== DATA SHOWN
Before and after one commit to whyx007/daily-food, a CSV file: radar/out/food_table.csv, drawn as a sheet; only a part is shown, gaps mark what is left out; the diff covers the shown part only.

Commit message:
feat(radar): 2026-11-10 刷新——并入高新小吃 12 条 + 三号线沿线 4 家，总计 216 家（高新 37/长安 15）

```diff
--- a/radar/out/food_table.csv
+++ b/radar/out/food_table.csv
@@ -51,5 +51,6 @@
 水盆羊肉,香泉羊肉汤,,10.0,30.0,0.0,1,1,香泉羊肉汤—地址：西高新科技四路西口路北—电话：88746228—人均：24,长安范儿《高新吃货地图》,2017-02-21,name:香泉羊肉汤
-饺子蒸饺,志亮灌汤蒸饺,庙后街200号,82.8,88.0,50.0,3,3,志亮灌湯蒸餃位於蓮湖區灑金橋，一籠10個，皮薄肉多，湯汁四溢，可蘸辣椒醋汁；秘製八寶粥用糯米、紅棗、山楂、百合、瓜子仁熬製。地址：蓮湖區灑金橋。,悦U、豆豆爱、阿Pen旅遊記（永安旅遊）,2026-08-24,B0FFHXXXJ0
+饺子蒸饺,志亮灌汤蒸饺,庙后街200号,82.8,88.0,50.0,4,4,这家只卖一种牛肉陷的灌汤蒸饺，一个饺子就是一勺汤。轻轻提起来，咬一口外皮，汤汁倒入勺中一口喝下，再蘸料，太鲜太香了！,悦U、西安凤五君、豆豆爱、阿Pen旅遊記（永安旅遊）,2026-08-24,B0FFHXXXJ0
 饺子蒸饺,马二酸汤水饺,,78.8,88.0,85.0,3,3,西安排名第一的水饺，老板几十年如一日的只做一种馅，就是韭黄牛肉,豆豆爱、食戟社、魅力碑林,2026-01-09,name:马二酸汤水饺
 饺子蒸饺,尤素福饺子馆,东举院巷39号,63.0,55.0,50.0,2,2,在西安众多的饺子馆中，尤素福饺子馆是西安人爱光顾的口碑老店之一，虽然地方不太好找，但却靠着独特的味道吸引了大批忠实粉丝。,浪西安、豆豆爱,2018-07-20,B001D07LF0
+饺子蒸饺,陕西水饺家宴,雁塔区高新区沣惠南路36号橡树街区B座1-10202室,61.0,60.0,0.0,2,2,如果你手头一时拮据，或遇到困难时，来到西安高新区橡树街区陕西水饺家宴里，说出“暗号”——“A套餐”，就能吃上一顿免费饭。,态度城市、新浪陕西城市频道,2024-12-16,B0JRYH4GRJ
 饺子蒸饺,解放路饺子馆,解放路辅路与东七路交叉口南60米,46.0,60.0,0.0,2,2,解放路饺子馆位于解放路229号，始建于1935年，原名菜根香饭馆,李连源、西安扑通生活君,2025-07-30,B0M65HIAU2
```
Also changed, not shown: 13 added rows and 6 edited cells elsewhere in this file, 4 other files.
====
== DATA SHOWN
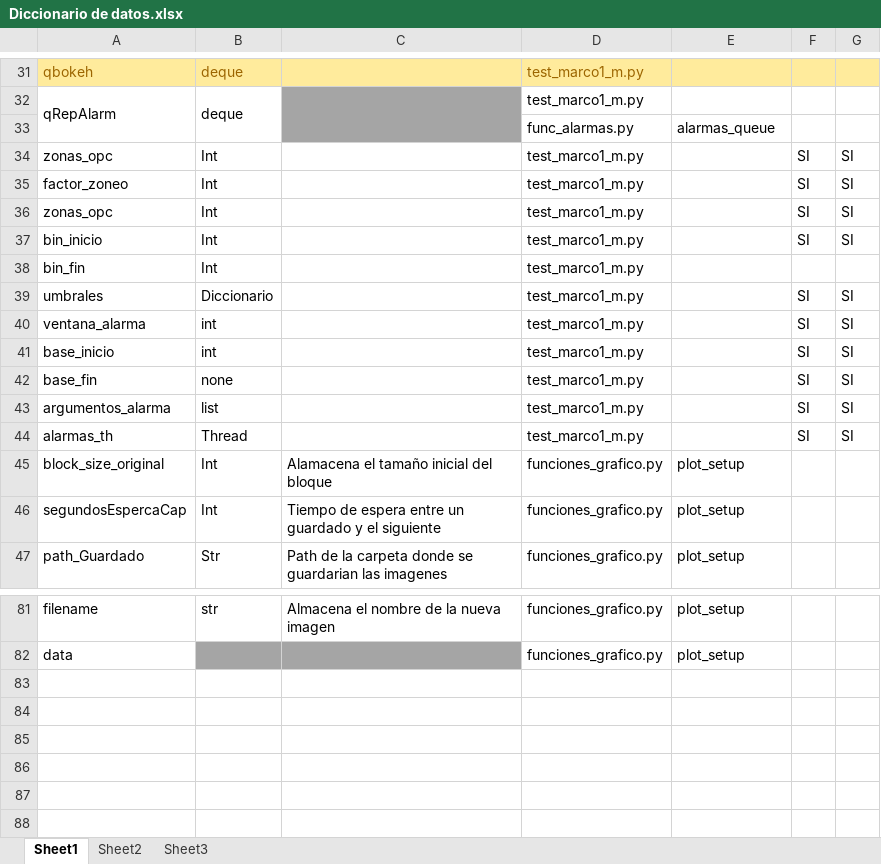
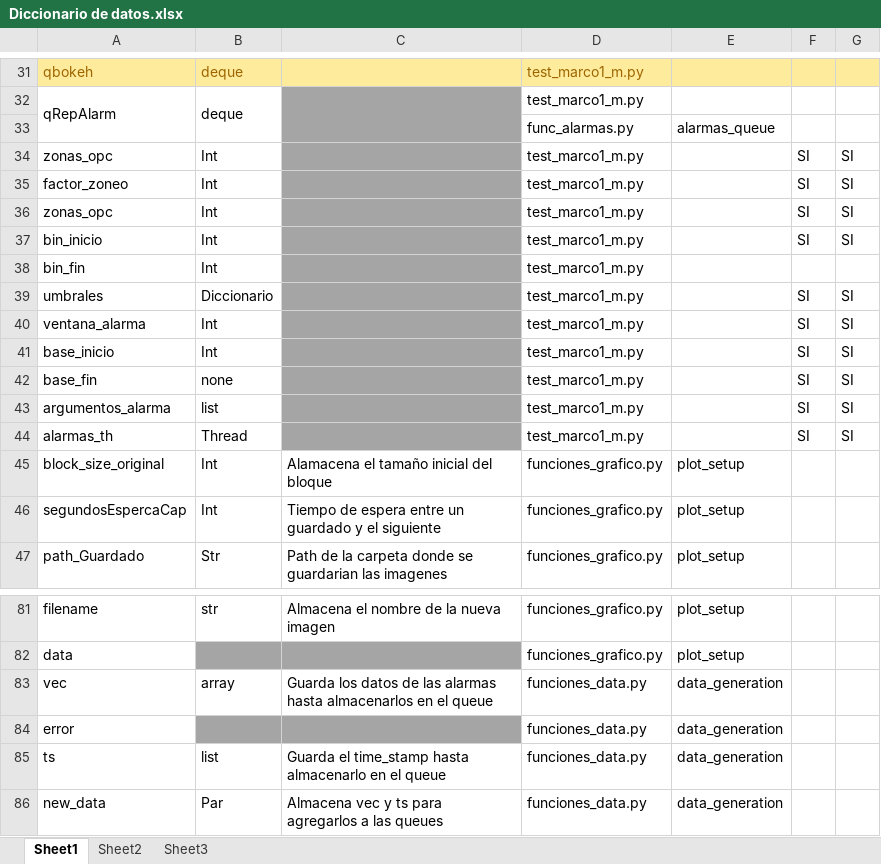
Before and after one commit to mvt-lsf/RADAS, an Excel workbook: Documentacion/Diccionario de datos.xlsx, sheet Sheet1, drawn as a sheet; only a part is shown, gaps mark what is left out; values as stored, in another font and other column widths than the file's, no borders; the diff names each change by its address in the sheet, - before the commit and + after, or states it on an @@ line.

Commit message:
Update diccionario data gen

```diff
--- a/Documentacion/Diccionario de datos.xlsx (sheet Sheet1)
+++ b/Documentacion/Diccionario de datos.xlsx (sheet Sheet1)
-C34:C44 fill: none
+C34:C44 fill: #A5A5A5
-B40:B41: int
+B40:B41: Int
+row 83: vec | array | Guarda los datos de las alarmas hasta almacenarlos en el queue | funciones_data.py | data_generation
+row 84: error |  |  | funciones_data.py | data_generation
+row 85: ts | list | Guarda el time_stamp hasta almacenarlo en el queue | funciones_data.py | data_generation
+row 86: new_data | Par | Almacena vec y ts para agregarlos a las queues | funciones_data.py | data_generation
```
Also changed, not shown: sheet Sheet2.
====
== DATA SHOWN
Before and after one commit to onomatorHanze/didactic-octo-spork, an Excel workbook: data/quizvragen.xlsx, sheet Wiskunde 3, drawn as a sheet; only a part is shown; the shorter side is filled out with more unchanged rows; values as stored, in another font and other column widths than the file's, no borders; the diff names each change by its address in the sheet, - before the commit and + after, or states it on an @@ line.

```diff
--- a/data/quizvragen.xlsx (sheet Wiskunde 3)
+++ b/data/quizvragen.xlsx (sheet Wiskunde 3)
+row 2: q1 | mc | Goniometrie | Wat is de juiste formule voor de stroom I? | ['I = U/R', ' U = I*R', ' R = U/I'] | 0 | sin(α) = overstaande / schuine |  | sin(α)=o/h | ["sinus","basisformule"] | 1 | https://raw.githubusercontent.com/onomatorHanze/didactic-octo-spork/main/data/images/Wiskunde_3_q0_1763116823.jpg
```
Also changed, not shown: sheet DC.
====
*WHAT TO PRODUCE*.
Lines that contain "Also" are the result; find them in the entries above and copy each one.

*WRITTEN ANSWER*.
Also changed, not shown: 13 added rows and 6 edited cells elsewhere in this file, 4 other files.
Also changed, not shown: sheet Sheet2.
Also changed, not shown: sheet DC.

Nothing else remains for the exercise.